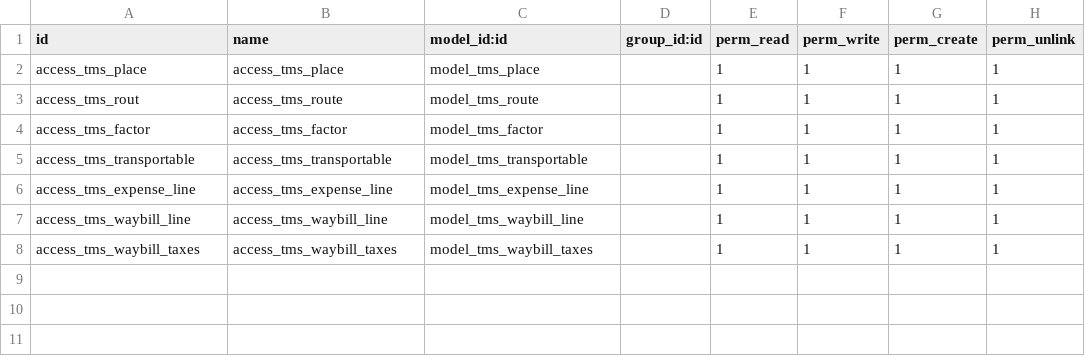
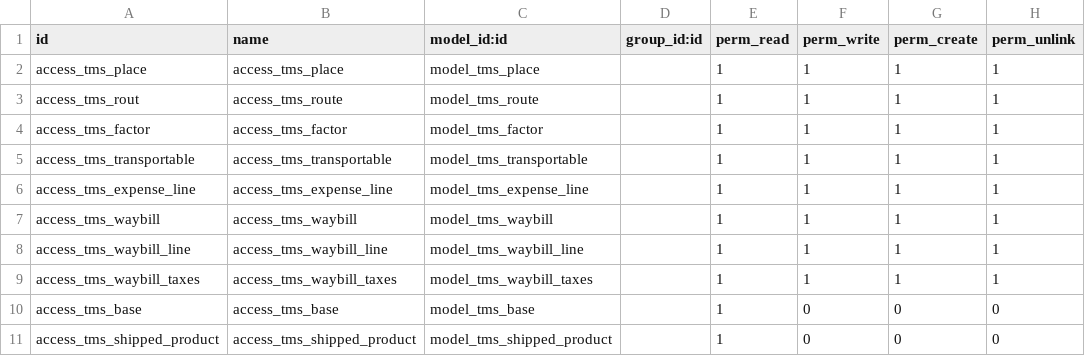
Before and after one commit to victormutunga/transport-management-system, a CSV file: tms/security/ir.model.access.csv, drawn as a sheet; the diff names each change by its address in the sheet, - before the commit and + after, or states it on an @@ line.

Commit message:
Tms Waybill View (#41)
* [REF][tms-waybill]-Refactoring view and deleted methods

* [FIX]-errors of pylint and add fields in view of tms_waybill

* [REF][tms-waybill]-add fields and refactoring view

```diff
--- a/tms/security/ir.model.access.csv
+++ b/tms/security/ir.model.access.csv
+row 7: access_tms_waybill | access_tms_waybill | model_tms_waybill |  | 1 | 1 | 1 | 1
+row 10: access_tms_base | access_tms_base | model_tms_base |  | 1 | 0 | 0 | 0
+row 11: access_tms_shipped_product | access_tms_shipped_product | model_tms_shipped_product |  | 1 | 0 | 0 | 0
```
Also changed, not shown: 14 other files.
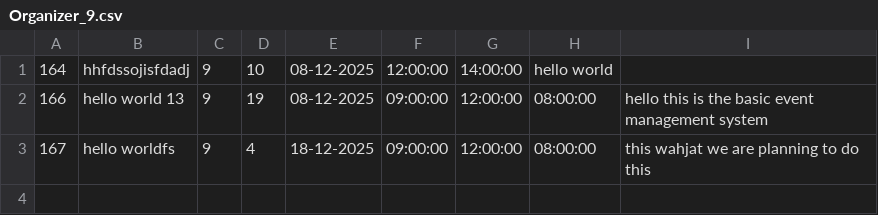
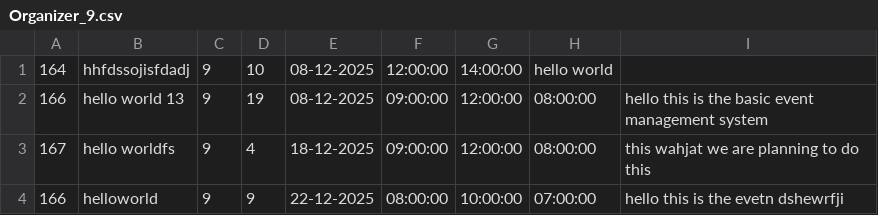
Before and after one commit to BhaveshGadling77/DSA_Project, a CSV file: Data/Organizer_9.csv, drawn as a sheet.

```diff
--- a/Data/Organizer_9.csv
+++ b/Data/Organizer_9.csv
@@ -3 +3,2 @@
 167,hello worldfs ,9,4,18-12-2025,09:00:00,12:00:00,08:00:00,this wahjat we are planning to do this
+166,helloworld,9,9,22-12-2025,08:00:00,10:00:00,07:00:00,hello this is the evetn dshewrfji
```
Also changed, not shown: Data/events.csv, Data/userAttendee.csv, 8 other files.
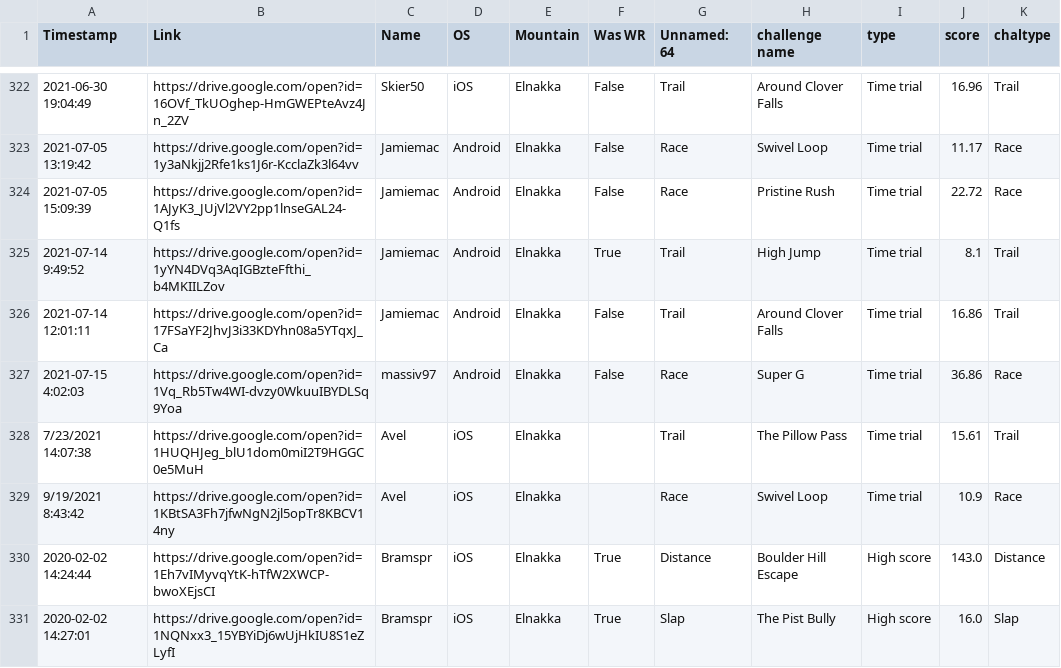
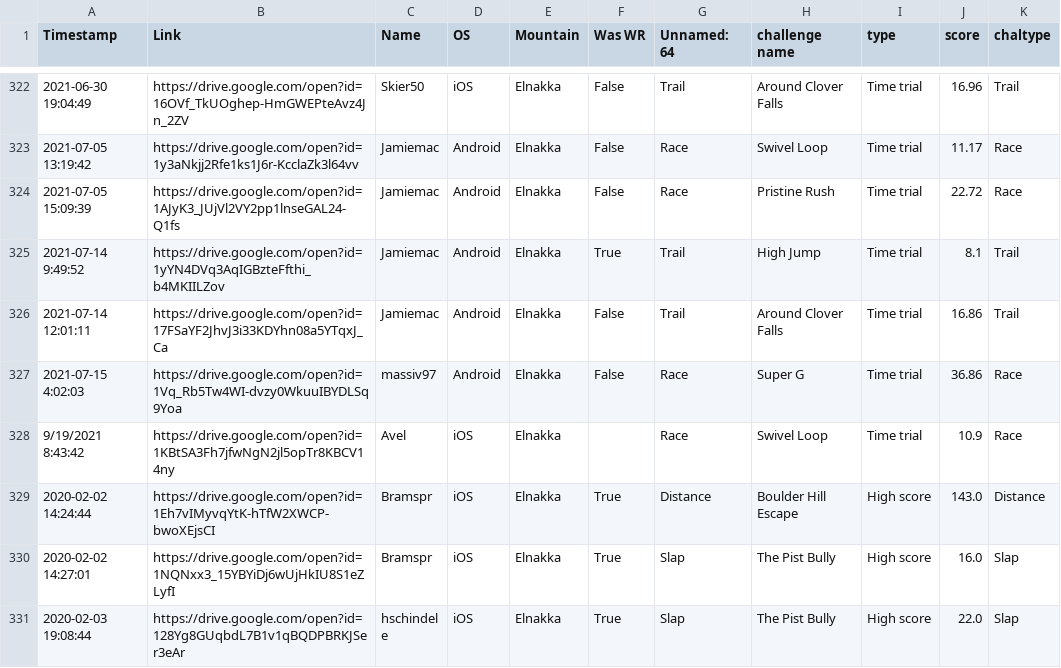
Before and after one commit to hschindele/gmaapp, a CSV file: data/elnakka.csv, drawn as a sheet; only a part is shown, gaps mark what is left out; the shorter side is filled out with more unchanged rows.

```diff
--- a/data/elnakka.csv
+++ b/data/elnakka.csv
@@ -327,3 +327,2 @@ Timestamp,Link,Name,OS,Mountain,Was WR,Unnamed: 64,challenge name,type,score,cha
 2021-07-15 4:02:03,https://drive.google.com/open?id=1Vq_Rb5Tw4WI-dvzy0WkuuIBYDLSq9Yoa,massiv97,Android,Elnakka,False,Race,Super G,Time trial,36.86,Race
-7/23/2021 14:07:38,https://drive.google.com/open?id=1HUQHJeg_blU1dom0miI2T9HGGC0e5MuH,Avel,iOS,Elnakka,,Trail,The Pillow Pass,Time trial,15.61,Trail
 9/19/2021 8:43:42,https://drive.google.com/open?id=1KBtSA3Fh7jfwNgN2jl5opTr8KBCV14ny,Avel,iOS,Elnakka,,Race,Swivel Loop,Time trial,10.9,Race
```
Also changed, not shown: data/allpbs.csv, data/gmaraw.csv, 14 other files.
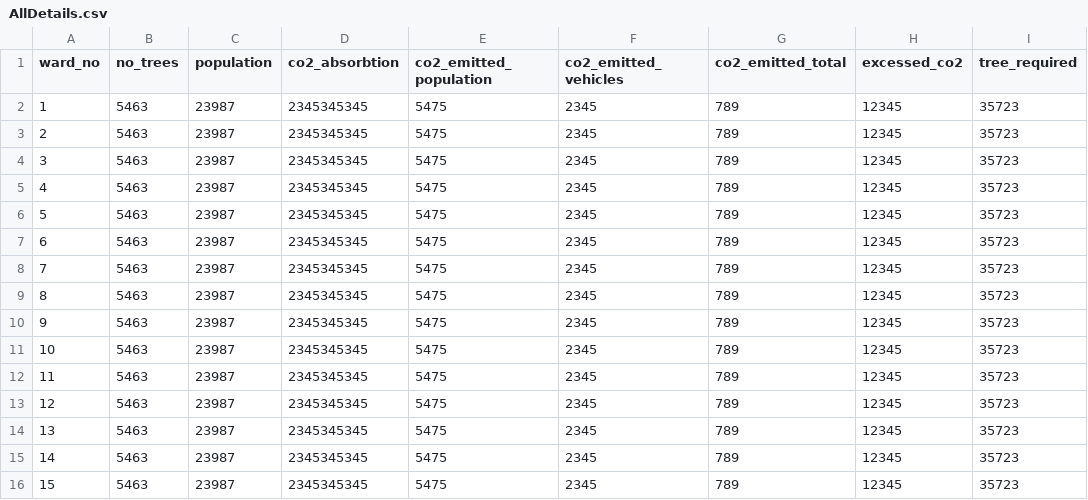
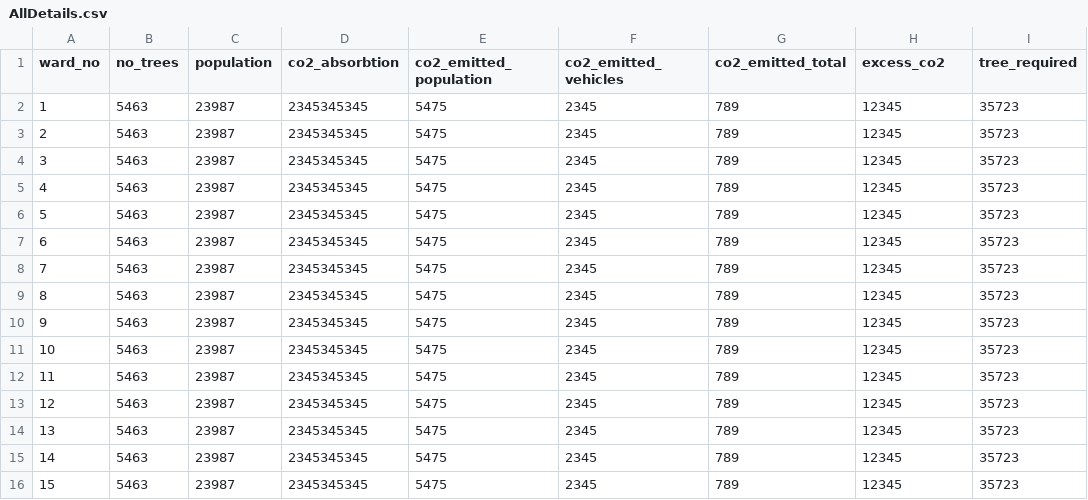
Before and after one commit to abhishekHedaoo/Technothon_Back_End, a CSV file: Datasets/AllDetails.csv, drawn as a sheet.

```diff
--- a/Datasets/AllDetails.csv
+++ b/Datasets/AllDetails.csv
@@ -1,2 +1,2 @@
-ward_no,no_trees,population,co2_absorbtion,co2_emitted_population,co2_emitted_vehicles,co2_emitted_total,excessed_co2,tree_required
+ward_no,no_trees,population,co2_absorbtion,co2_emitted_population,co2_emitted_vehicles,co2_emitted_total,excess_co2,tree_required
 1,5463,23987,2345345345,5475,2345,789,12345,35723
```
Also changed, not shown: 3 other files.
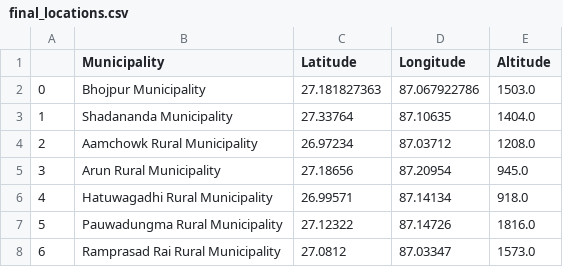
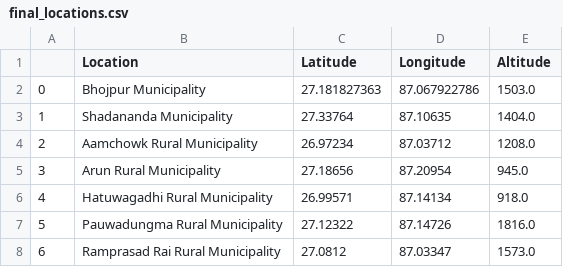
Before and after one commit to Tif-fin/Yajna-Krishi-Backend, a CSV file: static/Locations/final_locations.csv, drawn as a sheet; only a part is shown.

```diff
--- a/static/Locations/final_locations.csv
+++ b/static/Locations/final_locations.csv
@@ -1,2 +1,2 @@
-,Municipality,Latitude,Longitude,Altitude
+,Location,Latitude,Longitude,Altitude
 0,Bhojpur Municipality,27.181827363,87.067922786,1503.0
```
Also changed, not shown: 1 other file.
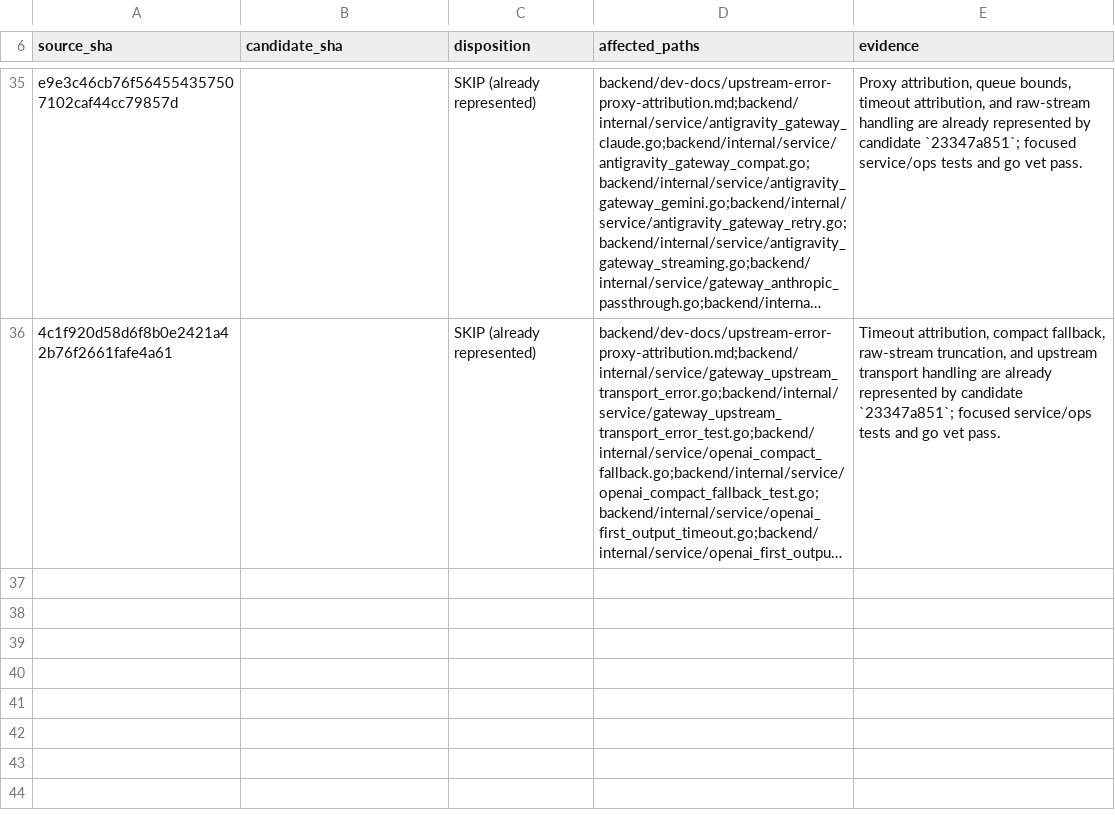
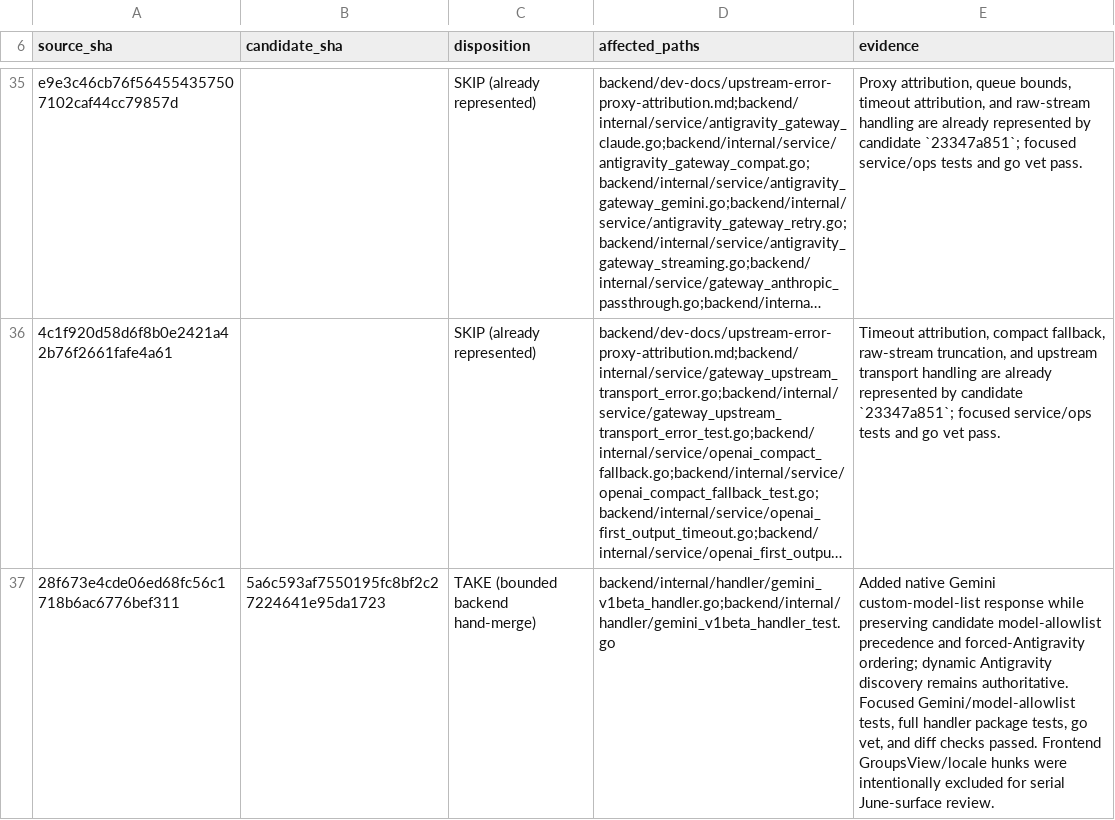
Before and after one commit to Open-Computer-AI/inferno, a TSV file: docs/superpowers/analysis/BACKEND-LOW-RISK-DISPOSITIONS-20260922.tsv, drawn as a sheet; only a part is shown, gaps mark what is left out; long unchanged cells end in …; the diff names each change by its address in the sheet, - before the commit and + after, or states it on an @@ line.

Commit message:
docs: record Gemini custom model-list lane

```diff
--- a/docs/superpowers/analysis/BACKEND-LOW-RISK-DISPOSITIONS-20260922.tsv
+++ b/docs/superpowers/analysis/BACKEND-LOW-RISK-DISPOSITIONS-20260922.tsv
+row 37: 28f673e4cde06ed68fc56c1718b6ac6776bef311 | 5a6c593af7550195fc8bf2c27224641e95da1723 | TAKE (bounded backend hand-merge) | backend/internal/handler/gemini_v1beta_handler.go;backend/internal/handler/gemini_v1beta_handler_test.go | Added native Gemini custom-model-list response while preserving candidate model-allowlist precedence and forced-Antigravity ordering; dynamic Antigravity discovery remains authoritative. Focused Gemini/model-allowlist tests, full handler package tests, go vet, and diff checks passed. Frontend GroupsView/locale hunks were intentionally excluded for serial June-surface review.
```
Also changed, not shown: docs/superpowers/analysis/FRONTEND-MIRROR-DISPOSITIONS-20260922.tsv, 1 other file.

##############################

How many lines in this material contain the string "files"? State the number alone.

4